Campaigns supporting and opposing marijuana ballot measures are filling up airwaves and social media feeds with political advertisements in the run-up to the midterm elections.
From Utah to Michigan, battles to convince the electorate via video advertisements to vote one way or the other on cannabis-related initiatives are heating up.
Here’s a roundup of ads you can find on TV and the internet as competing camps work to get out the vote in the four states with recreational or medical legalization up for consideration on Election Day.
The Coalition to Regulate Marijuana Like Alcohol also produced a series of ads focusing on the safeguards that a regulated cannabis system creates, the economic benefits of legalization and the positive impact of a legal marijuana marketplace on criminal justice.
But in this ad, anti-legalization Healthy and Productive Michigan president Scott Greenlee falsely conflates active impairment from marijuana with the presence of cannabis metabolites in drug tests.
The group also created an ad fear-mongering about the risks that the legalization of cannabis edibles poses to young people.
New Approach Missouri, a campaign vying to pass one of three separate measures to legalize medical cannabis in the state, presents several ads championing support from doctors, patients and veterans for Amendment 2.
The same pro-legalization committee blasted the backer of a competing amendment over his measure’s proposed tax policy on legal medical cannabis.
Dr. Brad Bradshaw, the main supporter of Missouri’s Amendment 3, released a video touting his credentials and arguing that a vote “yes” means supporting cancer research. (The video is not embeddable, but you can view it here).
A campaign committee in support for Amendment 3 also released several attack ads on Amendment 2, including the fact that it allows patients to cultivate their own medicine at home. (These videos are also not embeddable. You can view them here).
“Personal freedom and criminal justice reform are at the heart of Measure 3,” a pro-legalization ad states. “On November 6, let’s exercise our rights and vote ‘yes’ to legalize recreational marijuana.”

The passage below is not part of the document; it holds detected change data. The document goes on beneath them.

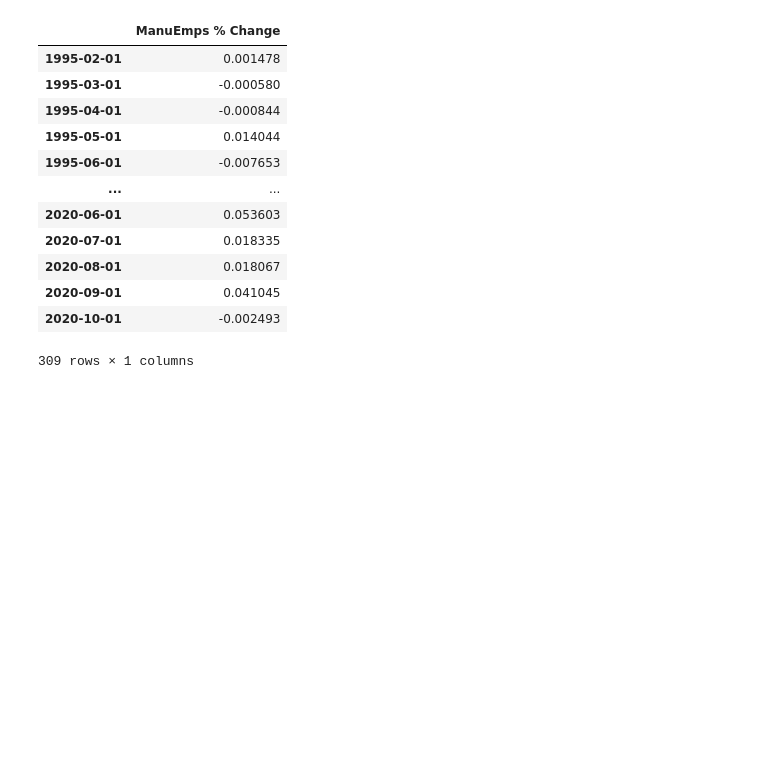
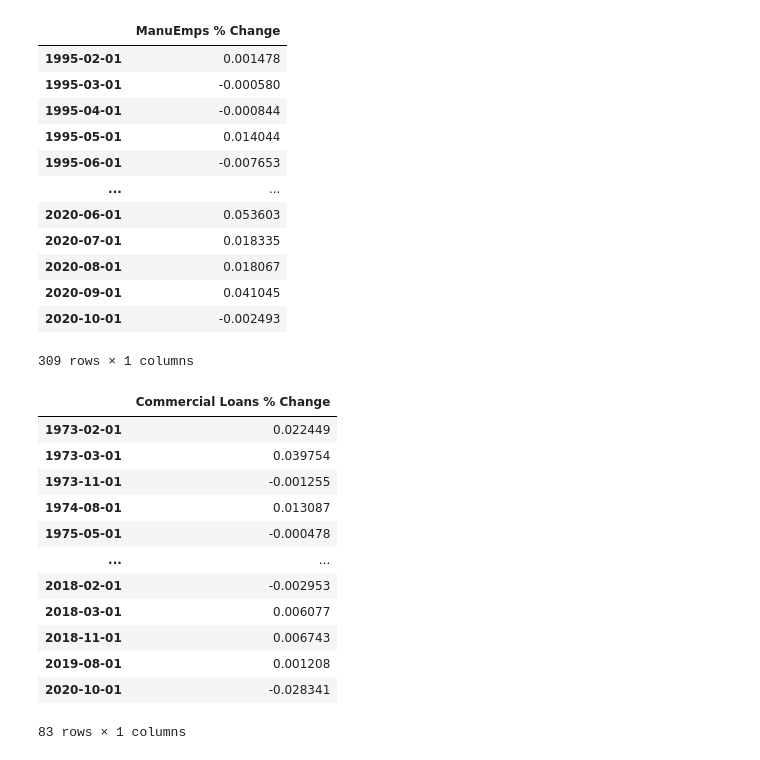
Before and after one commit to AvaneeshKolluri/MacroPredictionsProject, a Jupyter notebook: CanadaData.ipynb, the cells around one changed output. Drawn from its saved outputs; the diff is of its cells as text; code cells hidden in the pictures; blank space fills up the shorter version.

```diff
--- a/CanadaData.ipynb
+++ b/CanadaData.ipynb
@@ -218,3 +218,22 @@ canada_employees_chg
 | 2020-09-01 | 0.041045 |
 | 2020-10-01 | -0.002493 |
 309 rows × 1 columns
+# %%
+loans_pctchg = get_fred_series('TOTCI', '1970-01-01', 'Commercial Loans % Change', pct_change = True, freq = 'M')
+loans_pctchg = loans_pctchg.loc[loans_pctchg['Commercial Loans % Change'].notnull() == True]
+loans_pctchg.index = loans_pctchg.index + pd.Timedelta('1 day')
+loans_pctchg
+# %% [output]
+|  | Commercial Loans % Change |
+| 1973-02-01 | 0.022449 |
+| 1973-03-01 | 0.039754 |
+| 1973-11-01 | -0.001255 |
+| 1974-08-01 | 0.013087 |
+| 1975-05-01 | -0.000478 |
+| ... | ... |
+| 2018-02-01 | -0.002953 |
+| 2018-03-01 | 0.006077 |
+| 2018-11-01 | 0.006743 |
+| 2019-08-01 | 0.001208 |
+| 2020-10-01 | -0.028341 |
+83 rows × 1 columns
```
Also changed, not shown: parts of 7 cells of this notebook, 1 other file.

On the other hand, ads attacking North Dakota’s bid to legalize marijuana for adult use range from interviews with a former Denver mayor to a commercial focusing on edible cannabis products, produced by the anti-legalization group Smart Approaches to Marijuana.
Drug Safe Utah, an anti-legalization committee, released an ad indicating that the group was sympathetic to efforts to legalize cannabis for medical use—but that the legalization proposal at hand goes “too far.” (The video is not embeddable, but you can view it here.)
It’s likely that pro- and anti-legalization camps in Utah would have funded more ads ahead of Election Day—but competing campaigns effectively reached a ceasefire in light of a proposed legislative compromise deal that lawmakers are expected to consider soon after November 6, regardless of whether the ballot measure is approved by voters.
Voters in 16 counties and two cities in Wisconsin will have the chance to voice their opinion on marijuana legalization in November—in the form of non-binding advisory questions that could help inform future legislation. The pro-reform advocacy group Forever Wisconsin released an ad recently that delivers a short and sweet message to prospective voters:
Photo courtesy of Brian Shamblen.